"To describe what I feel at the present moment two words are sufficient: gratitude and humility," the former Portuguese prime minister said in an address at the foreign ministry in Lisbon.
"Gratitude but also humility. Humility when facing the dramatic problems of today's world and humility that is needed to serve, and especially to serve those that are most vulnerable," he added.
"The victims of conflict, of terrorism, the victims of the violation of rights, the victims of poverty and injustices."
It was his first public comment since the UN Security Council earlier on Thursday unanimously backed Guterres, who was chief of the UN's refugee agency for a decade, to be the next secretary-general.
A vote by the UN General Assembly's 193 member states to endorse him as successor to Ban Ki-moon is expected next week, probably on Thursday.
The unanimous Security Council backing for Guterres for a five-year term from January 1 followed an informal vote on Wednesday during which 13 of the 15 members supported his candidacy and none of the five veto-holding powers blocked him.
"I was moved when I saw the Security Council able to decide in unity and consensus and to decide in a very quick way," Guterres said in an address repeated in English, French, Portuguese and Spanish.
"And I hope this represents a symbolic moment, a moment in which the Security Council enhances its capacity to act in unity and consensus creating the conditions to decide timely in relation to the dramatic problems of out time."
Guterres, who served as Portugal's prime minister from 1995 to 2002, won the number-one spot in all of the informal votes held by the Security Council.

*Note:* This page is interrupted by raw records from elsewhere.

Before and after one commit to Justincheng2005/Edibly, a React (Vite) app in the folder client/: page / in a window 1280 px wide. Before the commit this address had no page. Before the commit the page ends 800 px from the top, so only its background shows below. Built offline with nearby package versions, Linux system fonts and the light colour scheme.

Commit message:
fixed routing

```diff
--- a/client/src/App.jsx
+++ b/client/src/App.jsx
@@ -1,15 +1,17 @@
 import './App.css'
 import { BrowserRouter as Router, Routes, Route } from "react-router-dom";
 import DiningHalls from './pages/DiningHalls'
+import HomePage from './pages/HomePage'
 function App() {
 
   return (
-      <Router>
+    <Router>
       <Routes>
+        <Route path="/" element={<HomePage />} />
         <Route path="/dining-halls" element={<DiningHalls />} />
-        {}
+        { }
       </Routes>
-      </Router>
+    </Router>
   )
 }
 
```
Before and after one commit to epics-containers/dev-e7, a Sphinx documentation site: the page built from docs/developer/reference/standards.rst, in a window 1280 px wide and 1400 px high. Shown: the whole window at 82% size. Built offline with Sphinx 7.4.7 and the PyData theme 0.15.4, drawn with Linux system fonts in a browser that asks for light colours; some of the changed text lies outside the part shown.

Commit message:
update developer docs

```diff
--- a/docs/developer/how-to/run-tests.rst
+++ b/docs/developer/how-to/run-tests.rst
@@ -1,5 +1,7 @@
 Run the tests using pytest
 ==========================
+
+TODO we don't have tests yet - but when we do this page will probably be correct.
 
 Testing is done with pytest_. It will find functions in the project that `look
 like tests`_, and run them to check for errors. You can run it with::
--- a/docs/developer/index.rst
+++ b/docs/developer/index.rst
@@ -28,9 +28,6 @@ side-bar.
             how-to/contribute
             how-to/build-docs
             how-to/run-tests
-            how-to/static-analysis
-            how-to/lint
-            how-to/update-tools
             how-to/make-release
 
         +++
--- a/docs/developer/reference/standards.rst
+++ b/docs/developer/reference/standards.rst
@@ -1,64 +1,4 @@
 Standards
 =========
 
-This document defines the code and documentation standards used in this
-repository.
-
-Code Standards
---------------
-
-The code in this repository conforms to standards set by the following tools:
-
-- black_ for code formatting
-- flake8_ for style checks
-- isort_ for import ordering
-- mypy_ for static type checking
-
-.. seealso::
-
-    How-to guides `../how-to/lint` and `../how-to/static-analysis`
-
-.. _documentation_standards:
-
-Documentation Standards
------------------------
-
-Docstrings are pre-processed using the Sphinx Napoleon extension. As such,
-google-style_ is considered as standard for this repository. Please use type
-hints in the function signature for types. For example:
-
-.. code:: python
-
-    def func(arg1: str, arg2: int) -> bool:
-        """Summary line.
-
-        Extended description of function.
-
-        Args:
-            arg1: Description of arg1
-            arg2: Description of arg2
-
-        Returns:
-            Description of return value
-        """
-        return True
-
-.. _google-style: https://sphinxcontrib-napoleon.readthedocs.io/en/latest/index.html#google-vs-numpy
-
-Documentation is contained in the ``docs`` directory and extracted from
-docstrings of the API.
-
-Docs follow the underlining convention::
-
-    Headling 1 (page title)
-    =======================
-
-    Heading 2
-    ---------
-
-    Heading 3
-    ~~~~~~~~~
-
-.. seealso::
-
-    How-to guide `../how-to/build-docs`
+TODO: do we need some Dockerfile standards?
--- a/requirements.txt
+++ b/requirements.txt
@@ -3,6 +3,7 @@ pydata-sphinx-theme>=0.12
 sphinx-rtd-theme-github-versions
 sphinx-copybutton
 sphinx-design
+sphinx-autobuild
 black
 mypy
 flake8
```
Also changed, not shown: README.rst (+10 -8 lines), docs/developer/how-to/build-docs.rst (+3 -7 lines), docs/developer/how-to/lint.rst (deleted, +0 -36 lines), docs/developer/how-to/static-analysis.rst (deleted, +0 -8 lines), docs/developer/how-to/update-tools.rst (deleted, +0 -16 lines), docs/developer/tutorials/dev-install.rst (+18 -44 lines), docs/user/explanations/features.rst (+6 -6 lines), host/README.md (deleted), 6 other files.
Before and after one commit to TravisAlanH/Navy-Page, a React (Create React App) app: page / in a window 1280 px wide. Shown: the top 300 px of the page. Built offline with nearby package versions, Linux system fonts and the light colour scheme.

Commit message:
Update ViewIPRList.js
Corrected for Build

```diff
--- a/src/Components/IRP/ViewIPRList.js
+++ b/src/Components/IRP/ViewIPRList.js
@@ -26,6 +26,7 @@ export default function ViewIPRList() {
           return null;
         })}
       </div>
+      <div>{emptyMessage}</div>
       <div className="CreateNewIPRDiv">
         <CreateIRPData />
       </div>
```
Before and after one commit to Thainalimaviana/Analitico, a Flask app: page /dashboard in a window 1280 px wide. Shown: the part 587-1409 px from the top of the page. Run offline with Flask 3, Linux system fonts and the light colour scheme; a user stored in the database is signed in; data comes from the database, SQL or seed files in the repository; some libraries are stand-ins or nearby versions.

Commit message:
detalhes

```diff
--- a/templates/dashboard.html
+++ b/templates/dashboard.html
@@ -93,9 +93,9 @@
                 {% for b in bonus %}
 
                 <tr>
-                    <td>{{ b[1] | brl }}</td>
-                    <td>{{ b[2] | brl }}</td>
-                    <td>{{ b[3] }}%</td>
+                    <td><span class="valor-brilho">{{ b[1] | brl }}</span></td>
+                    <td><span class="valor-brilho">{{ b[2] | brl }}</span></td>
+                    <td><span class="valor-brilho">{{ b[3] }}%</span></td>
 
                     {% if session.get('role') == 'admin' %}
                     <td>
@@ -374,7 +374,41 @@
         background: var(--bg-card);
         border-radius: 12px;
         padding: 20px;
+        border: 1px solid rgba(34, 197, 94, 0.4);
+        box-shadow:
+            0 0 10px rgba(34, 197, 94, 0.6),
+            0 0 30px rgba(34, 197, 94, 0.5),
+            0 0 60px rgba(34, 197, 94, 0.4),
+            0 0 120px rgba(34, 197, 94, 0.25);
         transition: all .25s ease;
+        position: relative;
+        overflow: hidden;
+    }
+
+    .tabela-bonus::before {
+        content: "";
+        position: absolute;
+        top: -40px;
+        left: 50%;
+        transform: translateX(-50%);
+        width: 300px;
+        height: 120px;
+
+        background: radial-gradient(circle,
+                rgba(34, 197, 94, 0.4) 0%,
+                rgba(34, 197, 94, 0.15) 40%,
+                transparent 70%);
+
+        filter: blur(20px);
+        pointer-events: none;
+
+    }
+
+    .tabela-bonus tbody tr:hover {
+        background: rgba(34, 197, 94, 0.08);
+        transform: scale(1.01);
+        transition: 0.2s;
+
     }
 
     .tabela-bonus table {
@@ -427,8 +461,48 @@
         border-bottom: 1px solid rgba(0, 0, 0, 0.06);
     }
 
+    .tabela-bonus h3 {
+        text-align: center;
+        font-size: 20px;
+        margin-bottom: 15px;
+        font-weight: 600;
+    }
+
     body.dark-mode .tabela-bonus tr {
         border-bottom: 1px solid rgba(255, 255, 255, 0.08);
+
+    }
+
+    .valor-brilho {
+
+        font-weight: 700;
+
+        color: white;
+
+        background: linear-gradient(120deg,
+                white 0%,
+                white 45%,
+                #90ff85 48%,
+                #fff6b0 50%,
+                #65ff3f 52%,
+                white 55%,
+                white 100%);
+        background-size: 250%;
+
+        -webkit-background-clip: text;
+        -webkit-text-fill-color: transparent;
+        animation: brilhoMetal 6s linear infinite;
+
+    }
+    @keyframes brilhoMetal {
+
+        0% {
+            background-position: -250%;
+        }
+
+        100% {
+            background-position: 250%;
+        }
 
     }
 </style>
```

The 67-year-old socialist politician, who will be the first former head of government to lead the United Nations, has pledged to revamp the global diplomatic body to boost its peacemaking efforts and promote human rights.